- [Task brief]: Read through the data, and wherever a line holds the word "home", write that line out.

BEGIN Records to use

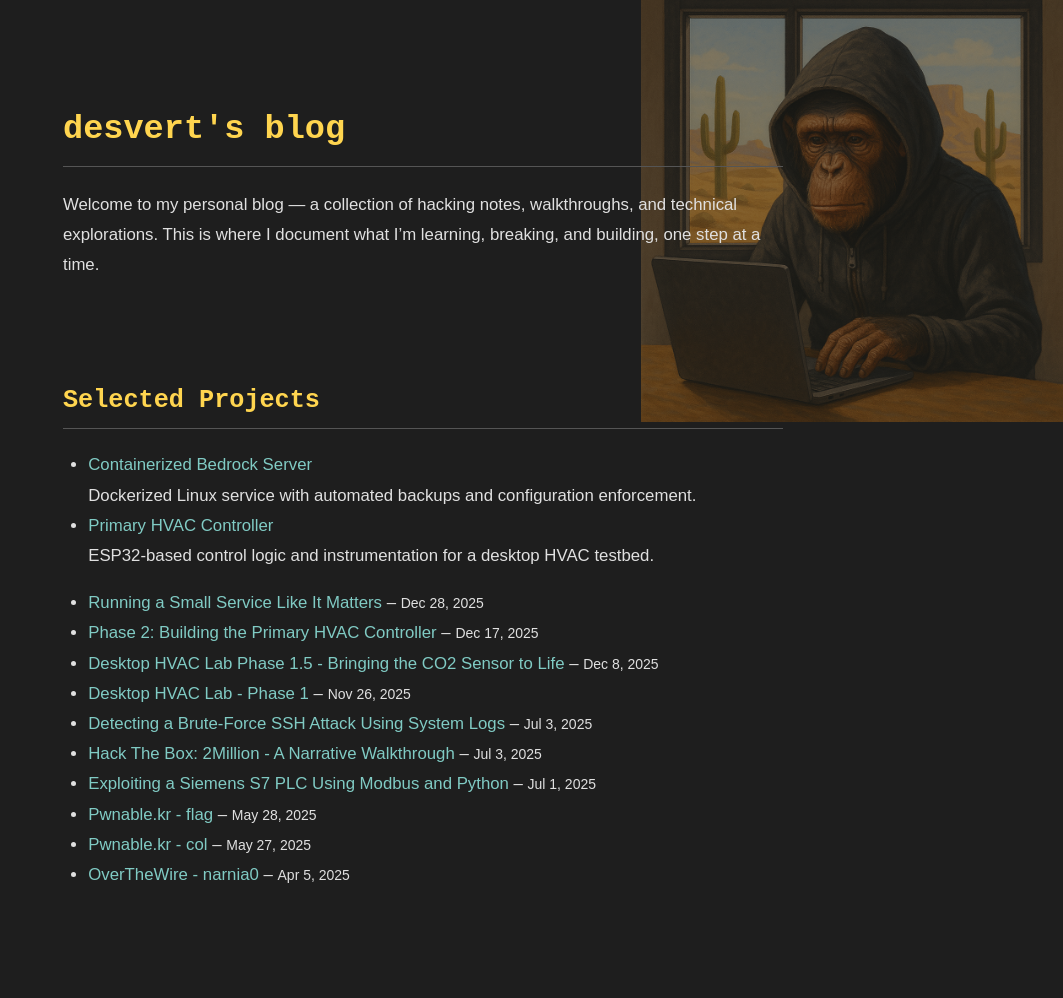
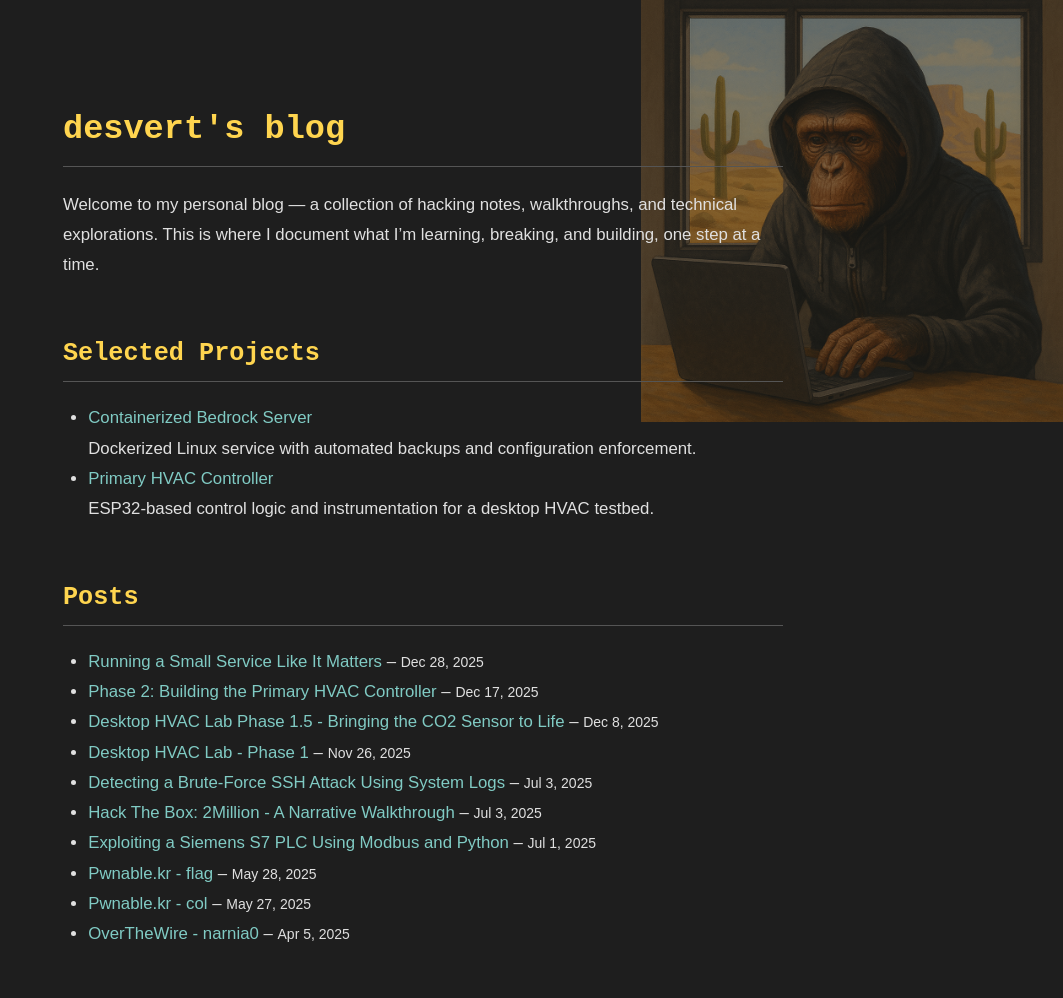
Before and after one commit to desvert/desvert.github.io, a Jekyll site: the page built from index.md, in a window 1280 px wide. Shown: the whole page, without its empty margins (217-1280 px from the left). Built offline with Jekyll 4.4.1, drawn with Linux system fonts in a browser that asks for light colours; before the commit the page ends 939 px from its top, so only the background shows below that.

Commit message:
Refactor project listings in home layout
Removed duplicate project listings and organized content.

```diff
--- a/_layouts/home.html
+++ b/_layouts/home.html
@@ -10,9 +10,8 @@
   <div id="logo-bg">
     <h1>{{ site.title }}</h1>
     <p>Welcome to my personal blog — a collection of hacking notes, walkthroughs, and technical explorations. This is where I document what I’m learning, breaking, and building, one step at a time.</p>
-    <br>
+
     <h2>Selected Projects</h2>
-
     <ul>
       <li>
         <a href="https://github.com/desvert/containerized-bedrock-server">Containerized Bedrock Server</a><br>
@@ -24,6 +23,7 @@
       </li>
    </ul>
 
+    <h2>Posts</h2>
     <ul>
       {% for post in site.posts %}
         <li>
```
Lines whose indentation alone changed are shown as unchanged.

END Records to use
BEGIN Records to use

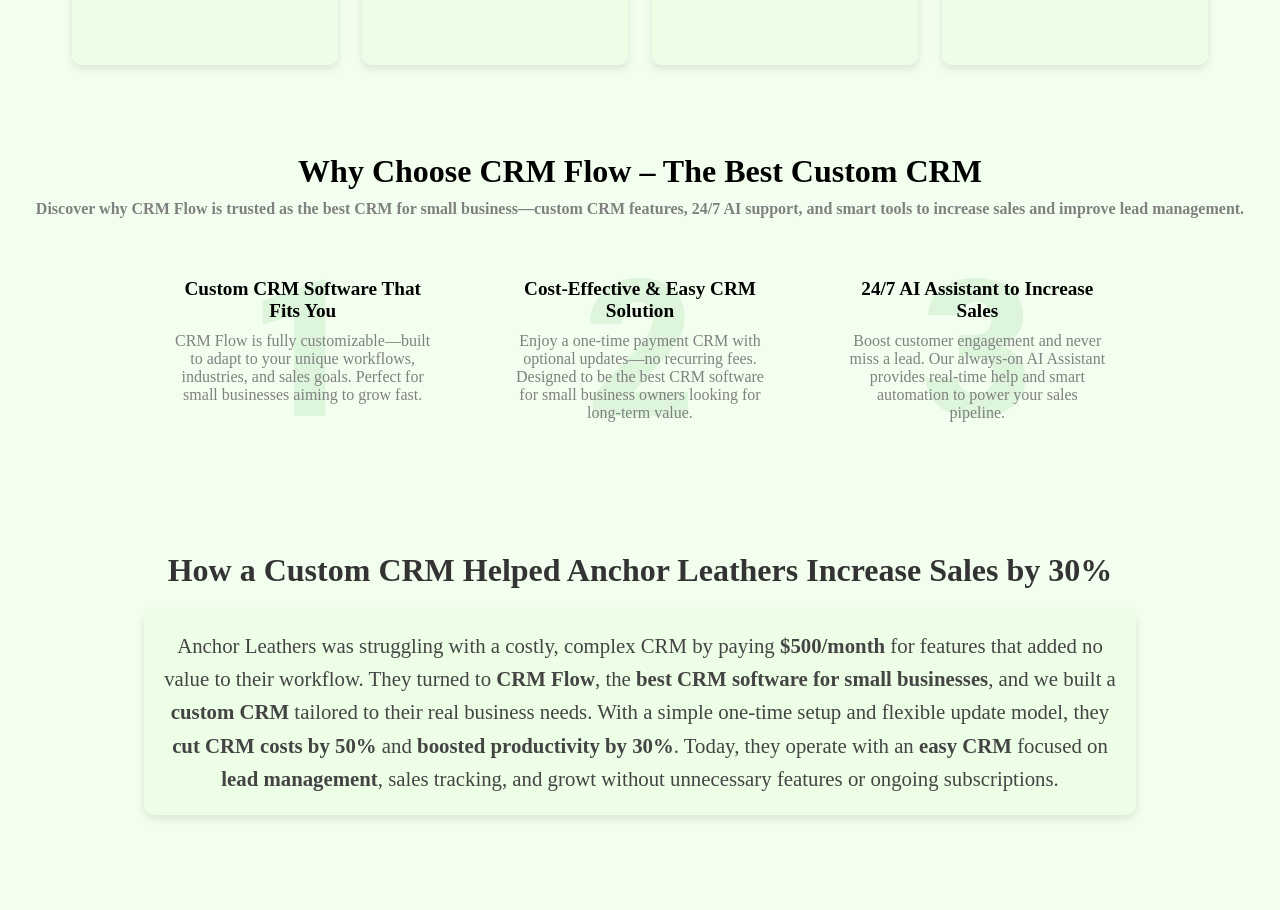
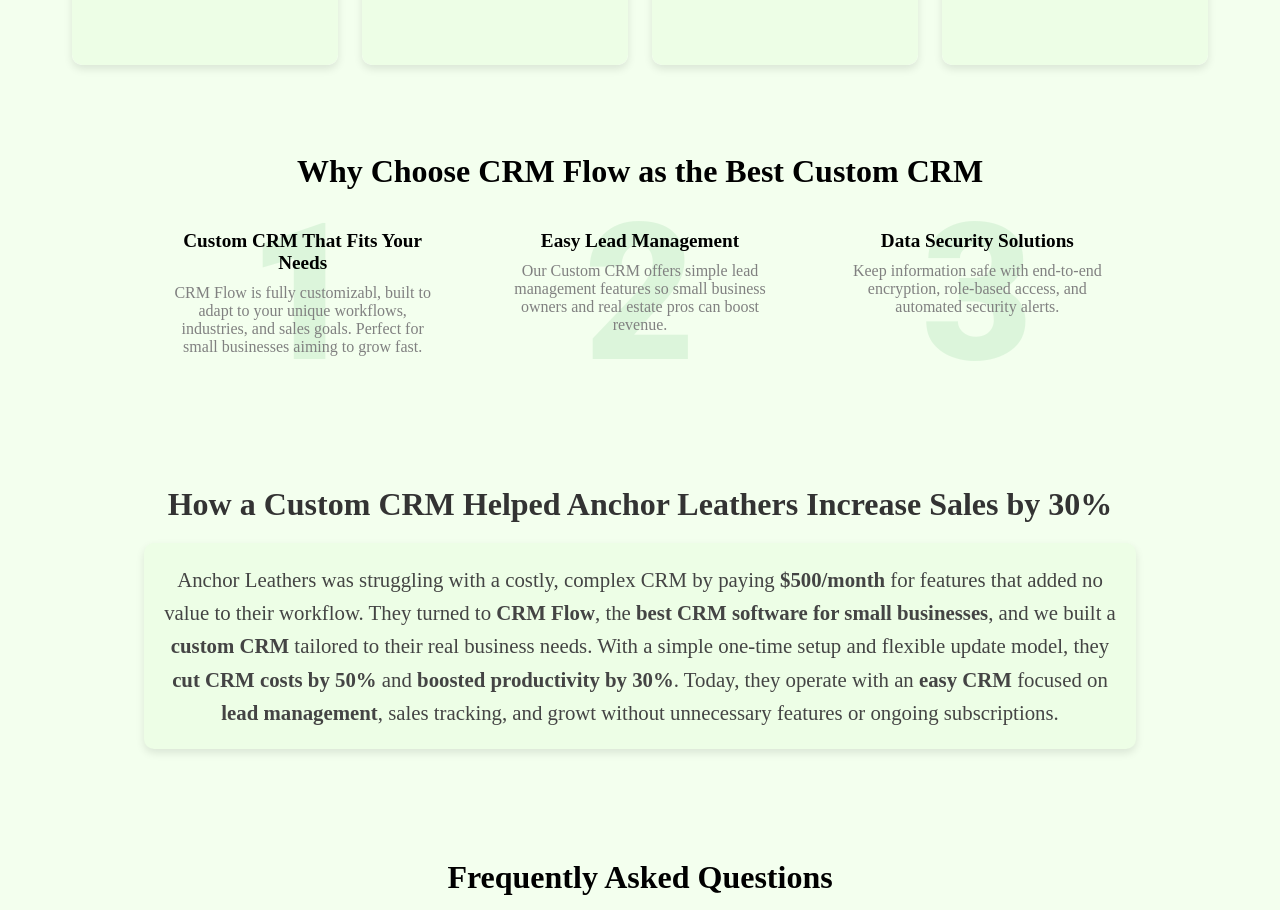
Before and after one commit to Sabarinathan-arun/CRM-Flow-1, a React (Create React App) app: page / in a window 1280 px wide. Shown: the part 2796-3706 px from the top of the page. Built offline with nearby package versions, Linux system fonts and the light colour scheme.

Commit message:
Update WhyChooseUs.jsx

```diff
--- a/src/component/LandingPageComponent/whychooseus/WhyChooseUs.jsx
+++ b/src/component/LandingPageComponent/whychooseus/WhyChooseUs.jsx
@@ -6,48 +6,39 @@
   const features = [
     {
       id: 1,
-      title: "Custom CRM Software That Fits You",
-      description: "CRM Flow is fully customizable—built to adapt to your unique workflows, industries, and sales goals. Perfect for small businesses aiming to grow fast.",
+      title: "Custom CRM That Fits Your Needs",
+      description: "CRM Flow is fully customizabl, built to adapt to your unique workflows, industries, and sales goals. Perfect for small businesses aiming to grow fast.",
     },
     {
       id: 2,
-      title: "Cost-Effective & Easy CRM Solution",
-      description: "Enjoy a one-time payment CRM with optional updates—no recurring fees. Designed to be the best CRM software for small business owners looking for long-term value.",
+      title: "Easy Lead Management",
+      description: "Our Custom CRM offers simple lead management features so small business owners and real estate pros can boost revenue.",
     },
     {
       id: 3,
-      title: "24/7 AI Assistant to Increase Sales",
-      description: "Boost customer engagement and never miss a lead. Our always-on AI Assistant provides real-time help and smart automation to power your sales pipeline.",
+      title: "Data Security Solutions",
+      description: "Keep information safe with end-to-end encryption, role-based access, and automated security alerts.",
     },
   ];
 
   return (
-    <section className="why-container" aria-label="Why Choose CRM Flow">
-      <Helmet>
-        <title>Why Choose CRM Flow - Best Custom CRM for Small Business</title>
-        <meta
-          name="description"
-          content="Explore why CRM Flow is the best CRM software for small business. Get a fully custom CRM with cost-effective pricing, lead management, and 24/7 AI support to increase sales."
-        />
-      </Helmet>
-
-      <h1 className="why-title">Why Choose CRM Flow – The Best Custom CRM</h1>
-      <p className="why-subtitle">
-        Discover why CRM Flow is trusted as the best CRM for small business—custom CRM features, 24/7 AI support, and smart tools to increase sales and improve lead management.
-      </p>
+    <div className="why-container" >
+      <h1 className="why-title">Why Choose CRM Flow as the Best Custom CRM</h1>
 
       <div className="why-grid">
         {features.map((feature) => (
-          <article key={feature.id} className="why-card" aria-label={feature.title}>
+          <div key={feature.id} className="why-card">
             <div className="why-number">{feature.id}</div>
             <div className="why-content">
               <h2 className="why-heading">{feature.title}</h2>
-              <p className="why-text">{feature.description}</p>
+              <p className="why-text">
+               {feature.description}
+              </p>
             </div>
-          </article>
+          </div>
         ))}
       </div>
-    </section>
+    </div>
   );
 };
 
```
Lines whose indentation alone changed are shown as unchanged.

END Records to use

- [Answer for this exercise]:
Refactor project listings in home layout
--- a/_layouts/home.html
+++ b/_layouts/home.html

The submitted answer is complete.